* [Assignment]:
Go through the entries below and print each one exactly, leaving out pictures.

* [Change detection data]:
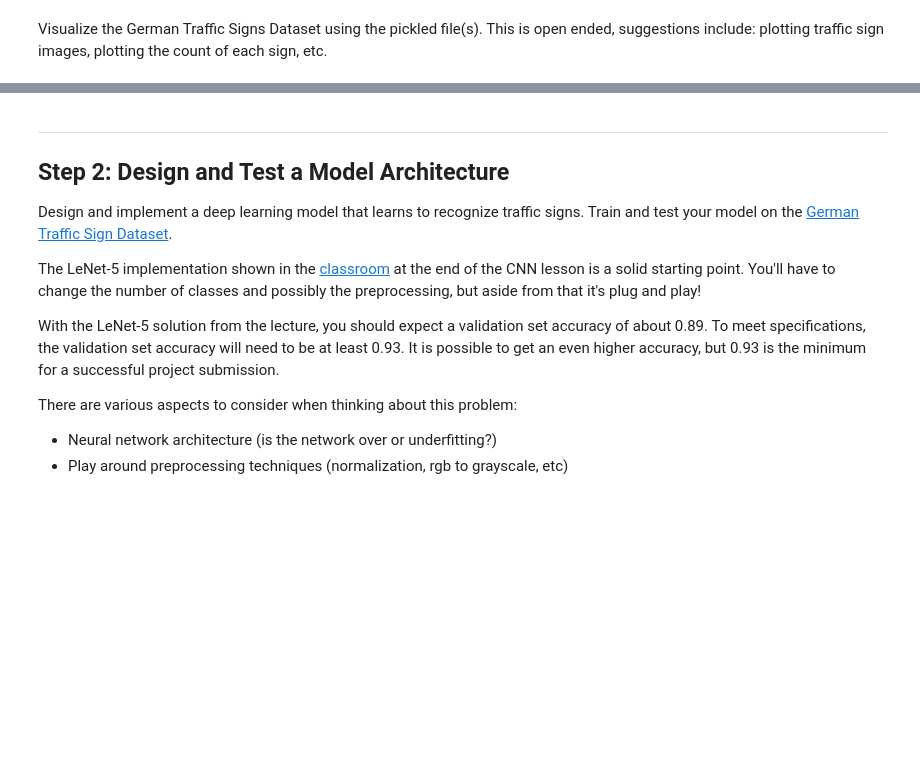
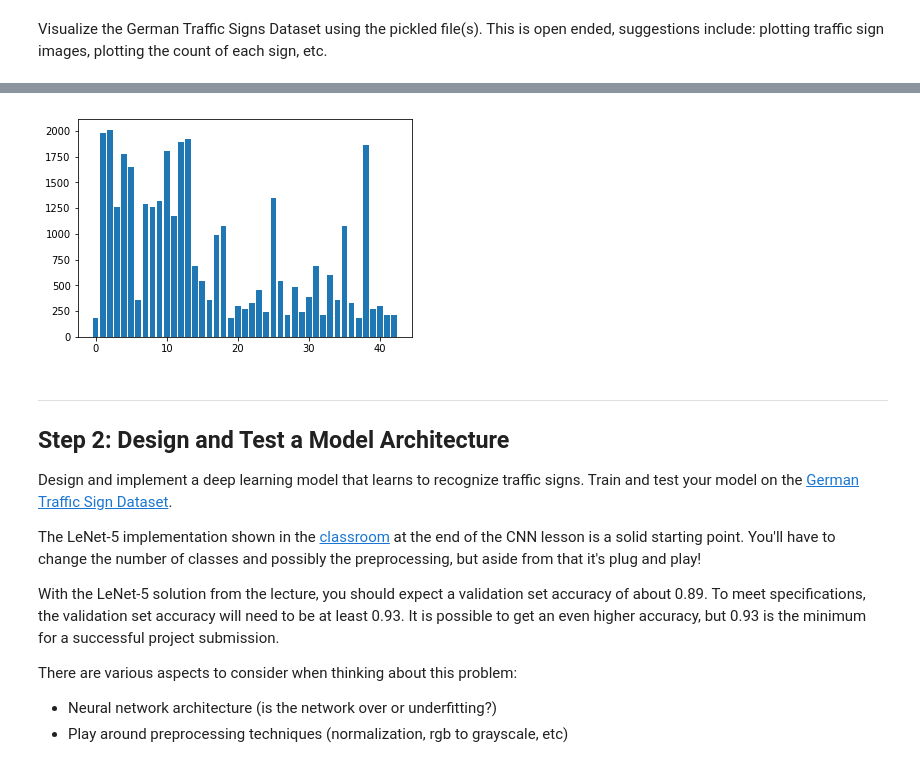
Before and after one commit to charlielito/CarND-Traffic-Sign-Classifier-Project, a Jupyter notebook: Traffic_Sign_Classifier.ipynb, the cells around one changed output, grey strips where cells are left out. Saved outputs shown, nothing was run; the diff lists cells and outputs as text; code cells hidden in the pictures; blank space fills up the shorter version.

```diff
--- a/Traffic_Sign_Classifier.ipynb
+++ b/Traffic_Sign_Classifier.ipynb
@@ -105,3 +103,12 @@ for row in ax:
+# %%
+## Visualize data distribution
+
+classes, repeat = np.unique(y_train,return_counts=True)
+
+plt.bar(classes, repeat)
+plt.show()
+# %% [output]
+[figure, added]
 # %% [markdown]
 ----
 
```
Also changed, not shown: parts of 16 cells of this notebook.
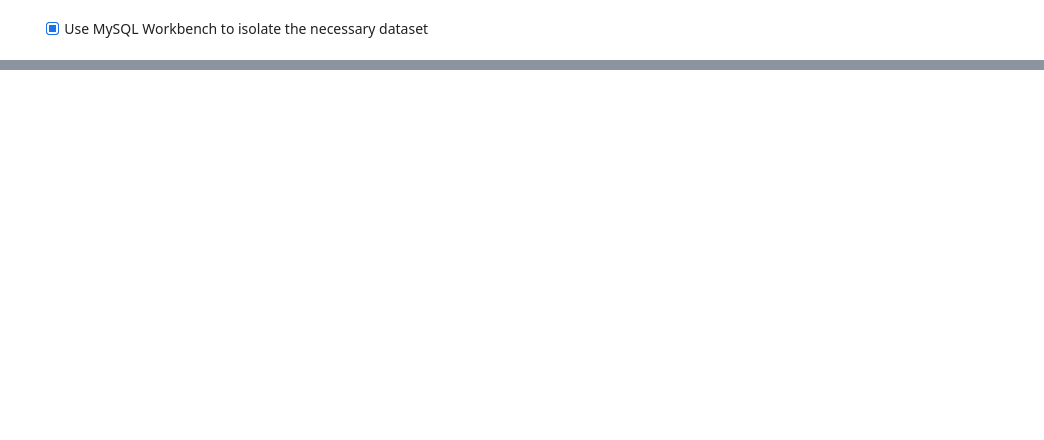
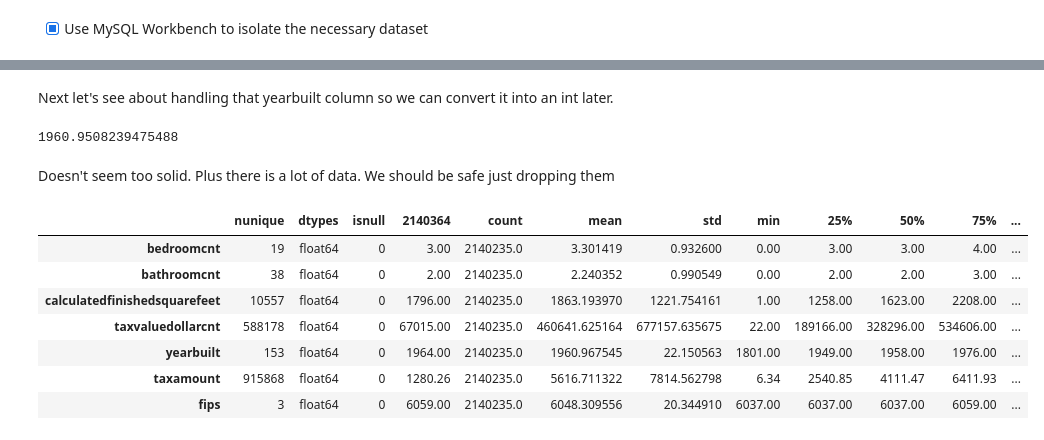
Before and after one commit to Michael-Nelson361/regression-exercises, a Jupyter notebook: wrangle.ipynb, the cells around one changed output, grey strips where cells are left out. Drawn from its saved outputs; the diff is of its cells as text; code cells hidden in the pictures; blank space fills up the shorter version.

```diff
--- a/wrangle.ipynb
+++ b/wrangle.ipynb
@@ -30,0 +220,22 @@ WHERE propertylandusedesc = ("Single Family Residential")
+# %% [markdown]
+Next let's see about handling that yearbuilt column so we can convert it into an int later.
+# %%
+# maybe we can fill with the average?
+df2.yearbuilt.mean()
+# %% [output]
+1960.9508239475488
+# %% [markdown]
+Doesn't seem too solid. Plus there is a lot of data. We should be safe just dropping them
+# %%
+df = df.dropna()
+# %%
+w.df_info(df,include=True)
+# %% [output]
+|  | nunique | dtypes | isnull | 2140364 | count | mean | std | min | 25% | 50% | 75% | ... |
+| bedroomcnt | 19 | float64 | 0 | 3.00 | 2140235.0 | 3.301419 | 0.932600 | 0.00 | 3.00 | 3.00 | 4.00 | ... |
+| bathroomcnt | 38 | float64 | 0 | 2.00 | 2140235.0 | 2.240352 | 0.990549 | 0.00 | 2.00 | 2.00 | 3.00 | ... |
+| calculatedfinishedsquarefeet | 10557 | float64 | 0 | 1796.00 | 2140235.0 | 1863.193970 | 1221.754161 | 1.00 | 1258.00 | 1623.00 | 2208.00 | ... |
+| taxvaluedollarcnt | 588178 | float64 | 0 | 67015.00 | 2140235.0 | 460641.625164 | 677157.635675 | 22.00 | 189166.00 | 328296.00 | 534606.00 | ... |
+| yearbuilt | 153 | float64 | 0 | 1964.00 | 2140235.0 | 1960.967545 | 22.150563 | 1801.00 | 1949.00 | 1958.00 | 1976.00 | ... |
+| taxamount | 915868 | float64 | 0 | 1280.26 | 2140235.0 | 5616.711322 | 7814.562798 | 6.34 | 2540.85 | 4111.47 | 6411.93 | ... |
+| fips | 3 | float64 | 0 | 6059.00 | 2140235.0 | 6048.309556 | 20.344910 | 6037.00 | 6037.00 | 6037.00 | 6059.00 | ... |
```
Also changed, not shown: parts of 53 cells of this notebook, 1 other file.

* [Task response]:
Before and after one commit to charlielito/CarND-Traffic-Sign-Classifier-Project, a Jupyter notebook: Traffic_Sign_Classifier.ipynb, the cells around one changed output, grey strips where cells are left out. Saved outputs shown, nothing was run; the diff lists cells and outputs as text; code cells hidden in the pictures; blank space fills up the shorter version.

```diff
--- a/Traffic_Sign_Classifier.ipynb
+++ b/Traffic_Sign_Classifier.ipynb
@@ -105,3 +103,12 @@ for row in ax:
+# %%
+## Visualize data distribution
+
+classes, repeat = np.unique(y_train,return_counts=True)
+
+plt.bar(classes, repeat)
+plt.show()
+# %% [output]
+[figure, added]
 # %% [markdown]
 ----
 
```
Also changed, not shown: parts of 16 cells of this notebook.
Before and after one commit to Michael-Nelson361/regression-exercises, a Jupyter notebook: wrangle.ipynb, the cells around one changed output, grey strips where cells are left out. Drawn from its saved outputs; the diff is of its cells as text; code cells hidden in the pictures; blank space fills up the shorter version.

```diff
--- a/wrangle.ipynb
+++ b/wrangle.ipynb
@@ -30,0 +220,22 @@ WHERE propertylandusedesc = ("Single Family Residential")
+# %% [markdown]
+Next let's see about handling that yearbuilt column so we can convert it into an int later.
+# %%
+# maybe we can fill with the average?
+df2.yearbuilt.mean()
+# %% [output]
+1960.9508239475488
+# %% [markdown]
+Doesn't seem too solid. Plus there is a lot of data. We should be safe just dropping them
+# %%
+df = df.dropna()
+# %%
+w.df_info(df,include=True)
+# %% [output]
+|  | nunique | dtypes | isnull | 2140364 | count | mean | std | min | 25% | 50% | 75% | ... |
+| bedroomcnt | 19 | float64 | 0 | 3.00 | 2140235.0 | 3.301419 | 0.932600 | 0.00 | 3.00 | 3.00 | 4.00 | ... |
+| bathroomcnt | 38 | float64 | 0 | 2.00 | 2140235.0 | 2.240352 | 0.990549 | 0.00 | 2.00 | 2.00 | 3.00 | ... |
+| calculatedfinishedsquarefeet | 10557 | float64 | 0 | 1796.00 | 2140235.0 | 1863.193970 | 1221.754161 | 1.00 | 1258.00 | 1623.00 | 2208.00 | ... |
+| taxvaluedollarcnt | 588178 | float64 | 0 | 67015.00 | 2140235.0 | 460641.625164 | 677157.635675 | 22.00 | 189166.00 | 328296.00 | 534606.00 | ... |
+| yearbuilt | 153 | float64 | 0 | 1964.00 | 2140235.0 | 1960.967545 | 22.150563 | 1801.00 | 1949.00 | 1958.00 | 1976.00 | ... |
+| taxamount | 915868 | float64 | 0 | 1280.26 | 2140235.0 | 5616.711322 | 7814.562798 | 6.34 | 2540.85 | 4111.47 | 6411.93 | ... |
+| fips | 3 | float64 | 0 | 6059.00 | 2140235.0 | 6048.309556 | 20.344910 | 6037.00 | 6037.00 | 6037.00 | 6059.00 | ... |
```
Also changed, not shown: parts of 53 cells of this notebook, 1 other file.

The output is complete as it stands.